Sayed Fazil Agha, the head of the mosque, said someone they believed was a suicide bomber joined them in the ceremony and detonated explosives.
"Black smoke rose and spread everywhere, dead bodies were everywhere," he told Reuters, adding that his nephews were among the dead. "I myself survived, but lost my beloved ones."
Resident Mohammad Sabir said he had seen wounded people being loaded into ambulances.
"The blast was very loud, I thought my eardrums were cracked," he said.
A health source said hospitals had received 66 dead bodies and 78 wounded people so far.
The United States and the United Nations' mission to Afghanistan condemned the attack, with the latter saying it was part of an uptick in violence in recent weeks targeting minorities and adding that at least two UN staff members and their families were in the mosque at the time of the attack.

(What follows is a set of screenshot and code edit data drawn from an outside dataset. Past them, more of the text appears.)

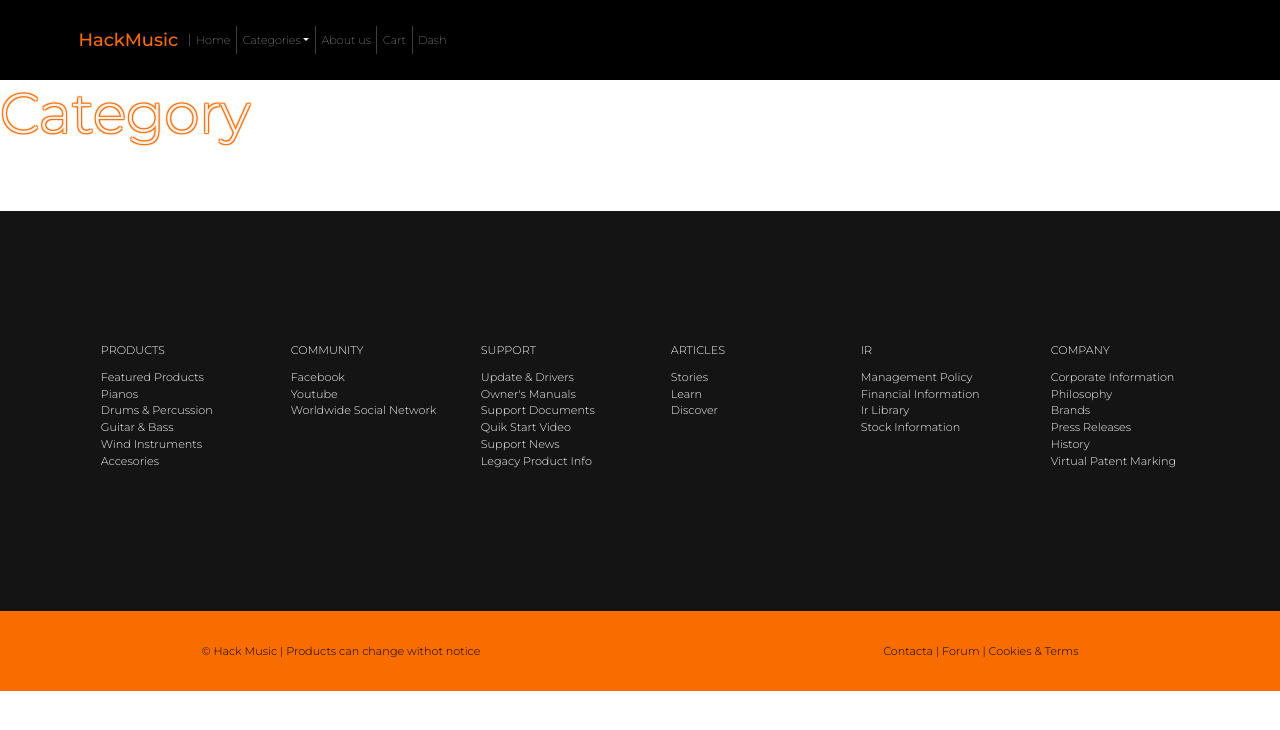
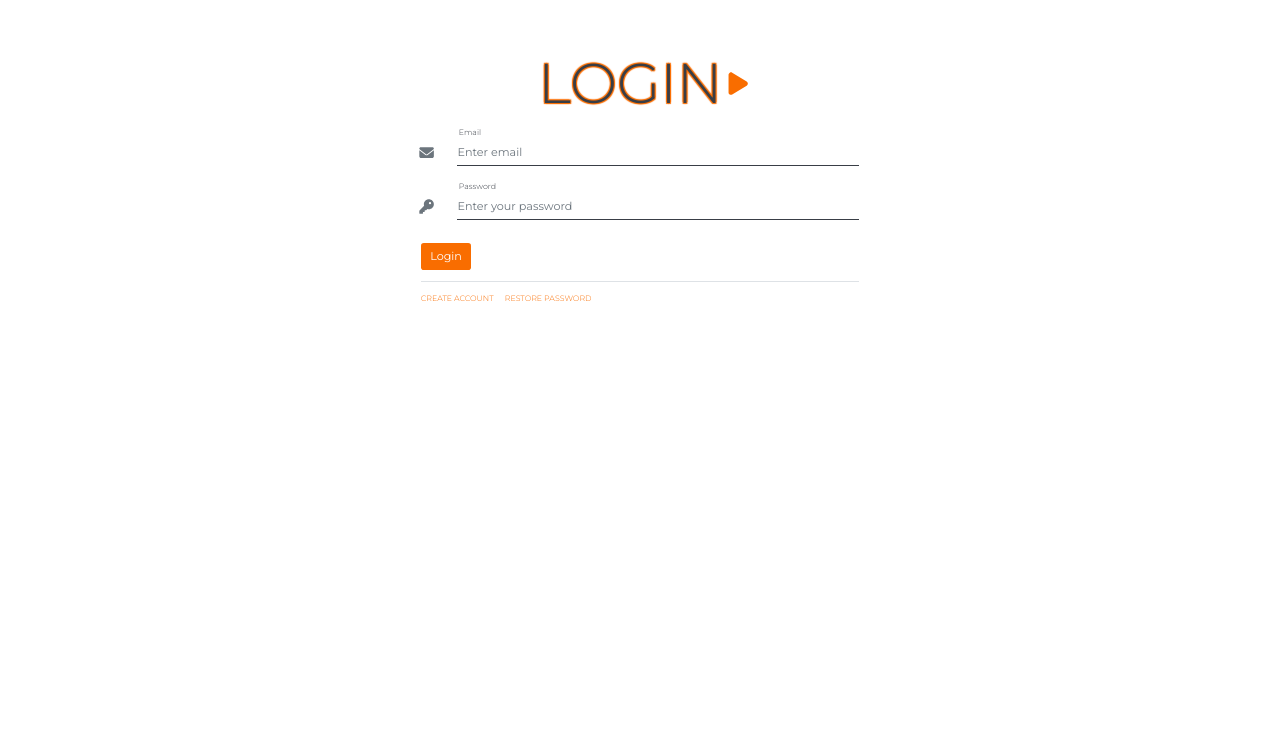
Before and after one commit to gabi-bm/hack-music-front, a React (Create React App) app: page /login in a window 1280 px wide. Shown: the top 730 px of the page. Built offline with nearby package versions, Linux system fonts and the light colour scheme.

Commit message:
Fix merge

```diff
--- a/src/Myroutes.js
+++ b/src/Myroutes.js
@@ -3,6 +3,8 @@
 import Category from "./Pages/Category/Category";
 import AboutUs from "./Pages/AboutUs/AboutUs";
 import Product from "./Pages/Product/Product";
+import Register from "./Pages/Register/Register";
+import Login from "./Pages/Login/Login";
 const MyRoutes = () => {
   return (
     <>
@@ -11,6 +13,8 @@
         <Route path="/:categoryId" element={<Category />} />
         <Route path="/aboutus" element={<AboutUs />} />
         <Route path="/:categoryId/:productId" element={<Product />} />
+        <Route path="/register" element={<Register />} />
+        <Route path="/login" element={<Login />} />
       </Routes>
     </>
   );
--- a/src/Pages/AboutUs/AboutUs.jsx
+++ b/src/Pages/AboutUs/AboutUs.jsx
@@ -1,6 +1,6 @@
 import "./AboutUs.css";
-import NavBar from "../../components/Navbar/Navbar";
-import Footer from "../../components/Footter/Footer";
+import NavBar from "../../Components/Navbar/Navbar";
+import Footer from "../../Components/Footter/Footer";
 const AboutUs = () => {
   return (
     <div>
--- a/src/Pages/Category/Category.jsx
+++ b/src/Pages/Category/Category.jsx
@@ -1,6 +1,6 @@
 import "./Category.css";
-import NavBar from "../../components/Navbar/Navbar";
-import Footer from "../../components/Footter/Footer";
+import NavBar from "../../Components/Navbar/Navbar";
+import Footer from "../../Components/Footter/Footer";
 const Category = () => {
   return (
     <div>
--- a/src/Pages/Product/Product.jsx
+++ b/src/Pages/Product/Product.jsx
@@ -1,6 +1,6 @@
 import "./Product.css";
-import NavBar from "../../components/Navbar/Navbar";
-import Footer from "../../components/Footter/Footer";
+import NavBar from "../../Components/Navbar/Navbar";
+import Footer from "../../Components/Footter/Footer";
 const Product = () => {
   return (
     <div>
```
Also changed, not shown: src/Pages/Home/Home.jsx (+4 -4 lines).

"No words are strong enough to condemn this despicable act," said Mette Knudsen, the UN secretary general's deputy special representative for Afghanistan.
Emergency Hospital in downtown Kabul said it was treating 21 patients and two were dead on arrival. A worker at another hospital treating attack patients said it had received 49 patients and around five bodies. Ten of the patients were in critical condition, the source added, and almost 20 had been admitted to the burns unit.

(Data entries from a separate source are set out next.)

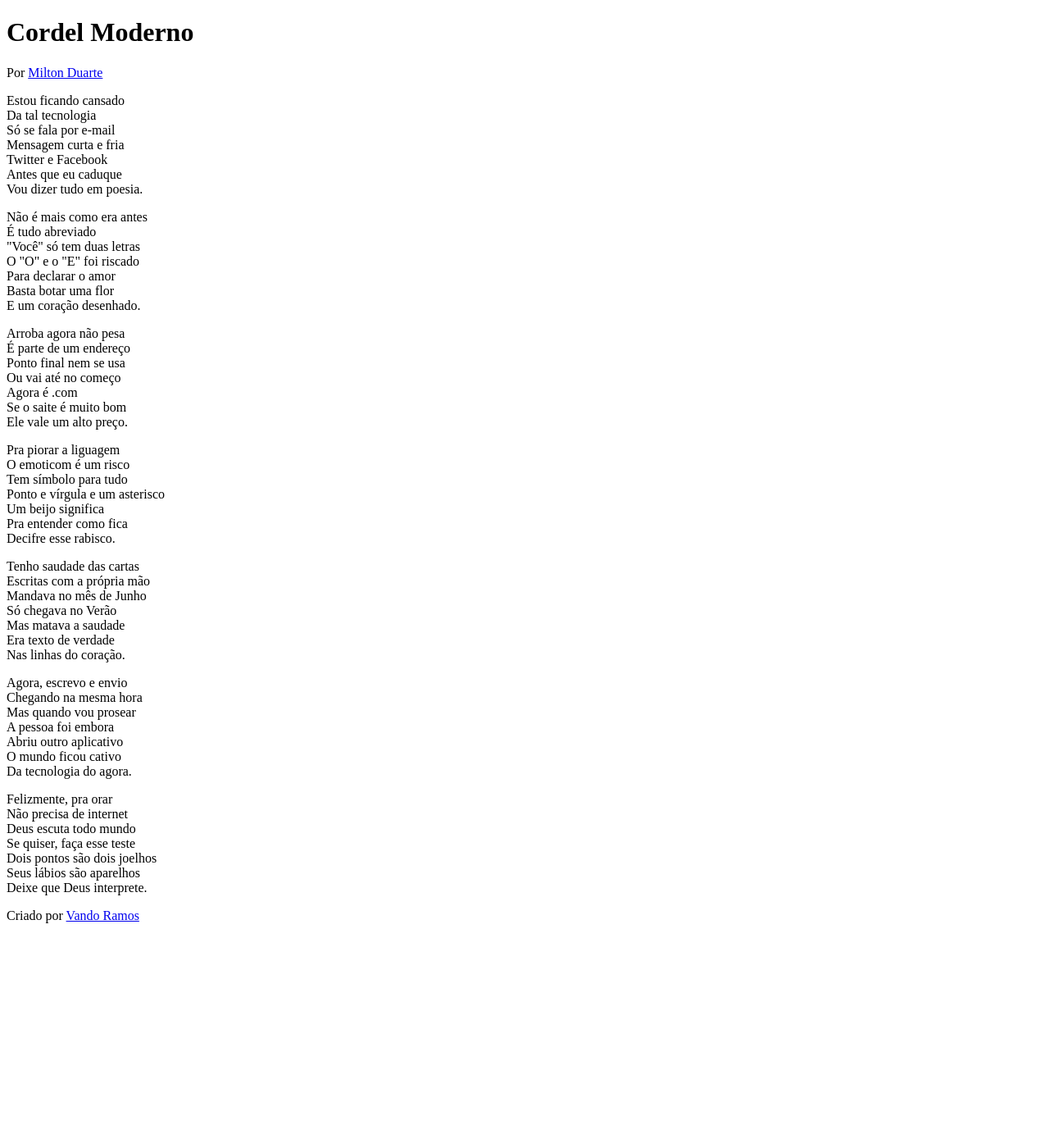
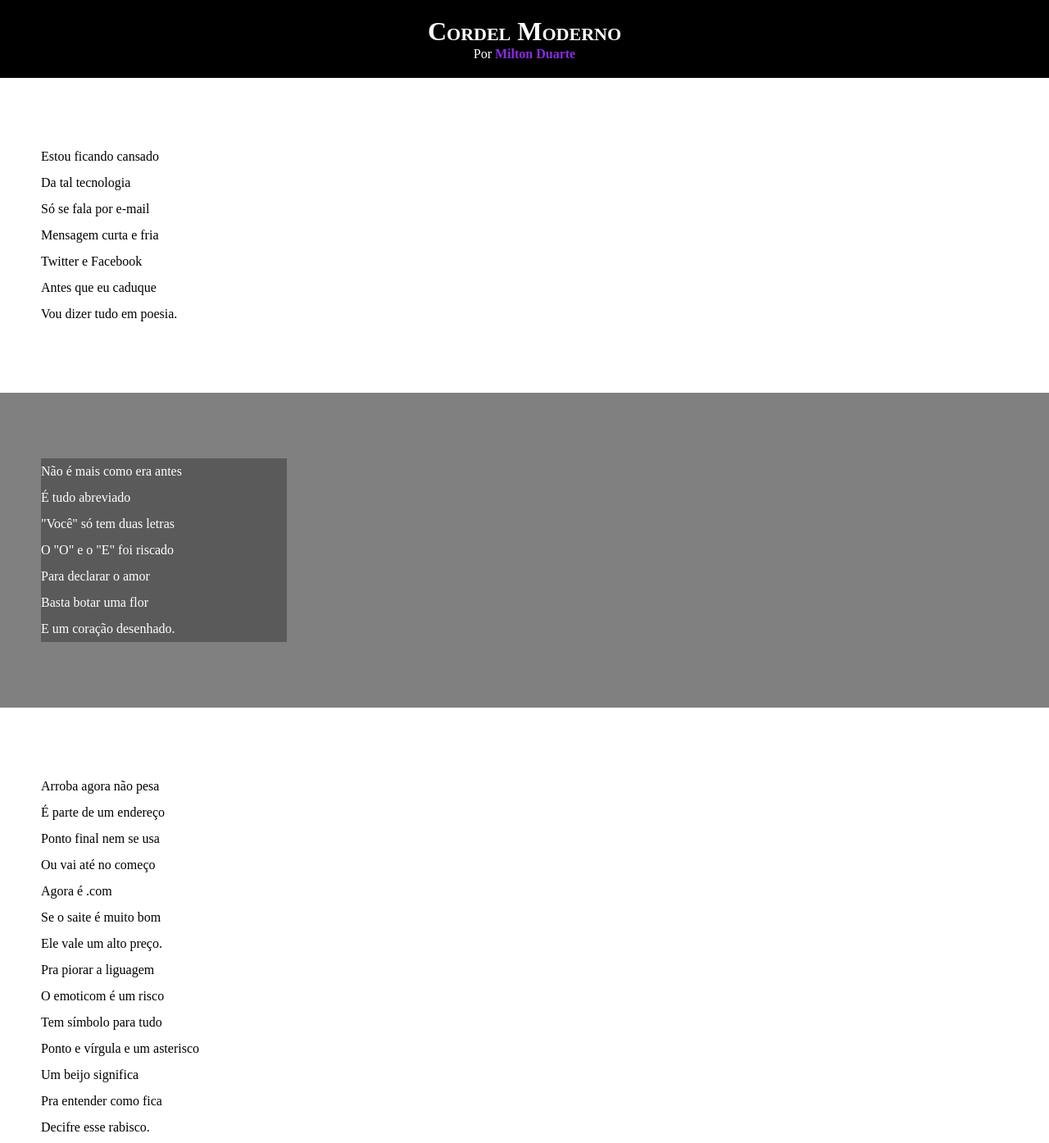
Before and after one commit to vando-ramos/cordel, a plain HTML site: page index.html in a window 1280 px wide. Shown: the top 1394 px of the page at 82% size. Before the commit the page ends 1142 px from the top, so only its background shows below. Drawn offline with Linux system fonts and the light colour scheme.

Commit message:
Adjusting the links in the header and footer, and the styles of the sections.

```diff
--- a/index.html
+++ b/index.html
@@ -14,7 +14,7 @@
     </p>
   </header>
 
-  <section>
+  <section class="no-img">
     <p>
       Estou ficando cansado <br>
       Da tal tecnologia <br>
@@ -26,7 +26,7 @@
     </p>
   </section>
 
-  <section>
+  <section class="img">
     <p>
       Não é mais como era antes <br>
       É tudo abreviado <br>
@@ -38,7 +38,7 @@
     </p>
   </section>
 
-  <section>
+  <section class="no-img">
     <p>
       Arroba agora não pesa <br>
       É parte de um endereço <br>
@@ -60,7 +60,7 @@
     </p>
   </section>
 
-  <section>
+  <section class="img">
     <p>
       Tenho saudade das cartas <br>
       Escritas com a própria mão <br>
@@ -72,7 +72,7 @@
     </p>
   </section>
 
-  <section>
+  <section class="no-img">
     <p>
       Agora, escrevo e envio <br>
       Chegando na mesma hora <br>
--- a/style/style.css
+++ b/style/style.css
@@ -1 +1,67 @@
 @charset "UTF-8";
+
+* {
+  margin: 0;
+  padding: 0;
+}
+
+html,  body {
+  min-height: 100vh;
+  background-color: darkgray;
+}
+
+header {
+  background-color: black;
+  color: white;
+  text-align: center;
+}
+
+header > h1 {
+  padding-top: 20px;
+  font-variant: small-caps;
+}
+
+header > p {
+  padding-bottom: 20px;
+}
+
+section {
+  padding: 10vh 0 10vh 50px;
+  line-height: 2em;
+}
+
+section.no-img {
+  background-color: white;
+  color: black;
+}
+
+section.img {
+  background-color: gray;
+  color: white;
+}
+
+section.img > p {
+  background-color: rgba(0, 0, 0, 0.300);
+  width: 300px;
+}
+
+a {
+  text-decoration: none;
+  font-weight: bolder;
+  color: blueviolet;
+}
+
+a:hover {
+  background-color: white;
+  color: black;
+}
+
+footer {
+  background-color: black;
+}
+
+footer > p {
+  padding: 10px;
+  color: white;
+  text-align: center;
+}
```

A spokesman for the ruling Taliban, Zabihullah Mujahid, released a statement condemning the blast and saying the perpetrators would be found and punished.
It was not immediately clear who was responsible.
Scores of Afghan civilians have been killed in recent weeks in blasts, some of which have been claimed by Islamic State.
Emergency Hospital said it had treated more than 100 patients wounded in attacks in Kabul in April alone. The latest attack came on the last Friday in the month of Ramadan in which most Muslims fast, and before the religious holiday of Eid next week.
The Taliban say they have secured the country since taking power in August and largely eliminated Islamic State's local offshoot, but international officials and analysts say the risk of a resurgence in militancy remains.
Many of the attacks have targeted the Shi'ite minority, however Sunni mosques have also been attacked.
Bombs exploded aboard two passenger vans carrying Shi'ite Muslims in the northern city of Mazar-e-Sharif on Thursday, killing at least nine people. Last Friday, a blast tore through a Sunni mosque during Friday prayers in the city of Kunduz, killing 33.